George is also known to use guest musicians on his albums, albeit with somewhat more restraint than Us. But hiring renowned Styx drummer Todd Sucherman once again was an excellent choice. Aside from being one of the best drummers in the world, he also acted as a soundboard for George and contributed valuable input on many of the songs.
If I have to single out one particular ‘flaw’ then it should be the fact that the pace is largely the same throughout the album. But somehow, as I was lying in the sun on a sunlit island, listening to these enjoyable tracks over and over again, it didn’t strike me as odd. In fact, it reminds me of David Gilmour’s much praised On an Island from 2006. The same lazy, mellow and relaxing feeling, absolutely brilliant.
Personal favourites are the title track and I Adore You, in which fragments of Genesis, Pink Floyd, but also Camel shine through. George is featured with compelling keyboard and guitar playing. And what about When Dreams Don’t Die with its amazing trumpet solo? The love for progressive rock is oozing from this album. Each track is a journey in itself and a true ode to our beloved genre.
“Football is a simple game: 22 men chase a ball for 90 minutes and, in the end, the Germans always win”, Gary Lineker once said. Perhaps this is also valid for prog rock. Judging by this new album, it may very well be the case.
01. Icy Skies (5:05)
02. Beautiful (5:38)
03. Old Friend (5:55)
04. When the Angels Cry (5:39)
05. Message (5:41)
06. I Adore You (8:31)
07. When Dreams Don’t Die (6:12)
08. Long Way Home (7:13)
09. Father & Son (0:40)
Total Time – 50:34
Todd Sucherman – Drums, Percussion
Matthias Pogoda – Piano (tracks 4,7 & 8)
Detlef Bösche – Hammond Organ (tracks 1,2 & 4-8)
John Engehausen – Lead Guitars (tracks 3 & 8)
Martin Scheffler – Lead Guitars (track 5)
Ingolf Burkhardt – Trumpet (tracks 4 & 7)
Anja Bublitz – Background Vocals (tracks 2,3,5,6 & 8)
Anne de Wolff – Violin (track 1)
Record Label: Independent
Country of Origin: Germany

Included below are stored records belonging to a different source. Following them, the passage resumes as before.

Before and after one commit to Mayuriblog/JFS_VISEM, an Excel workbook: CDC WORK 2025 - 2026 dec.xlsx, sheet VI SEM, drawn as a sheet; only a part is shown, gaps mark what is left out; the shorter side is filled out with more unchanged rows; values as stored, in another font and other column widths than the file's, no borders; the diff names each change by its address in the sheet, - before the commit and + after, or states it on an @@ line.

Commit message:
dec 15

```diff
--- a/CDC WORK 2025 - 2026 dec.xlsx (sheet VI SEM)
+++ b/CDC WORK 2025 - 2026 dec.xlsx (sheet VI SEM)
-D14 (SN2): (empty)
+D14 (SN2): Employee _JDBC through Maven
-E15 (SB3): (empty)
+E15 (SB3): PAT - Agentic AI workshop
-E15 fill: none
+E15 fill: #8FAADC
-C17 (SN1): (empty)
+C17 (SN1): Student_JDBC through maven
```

Date of Release: 13th September 2021
– Icy Skies (2021)
– Life Is A Killer (2018)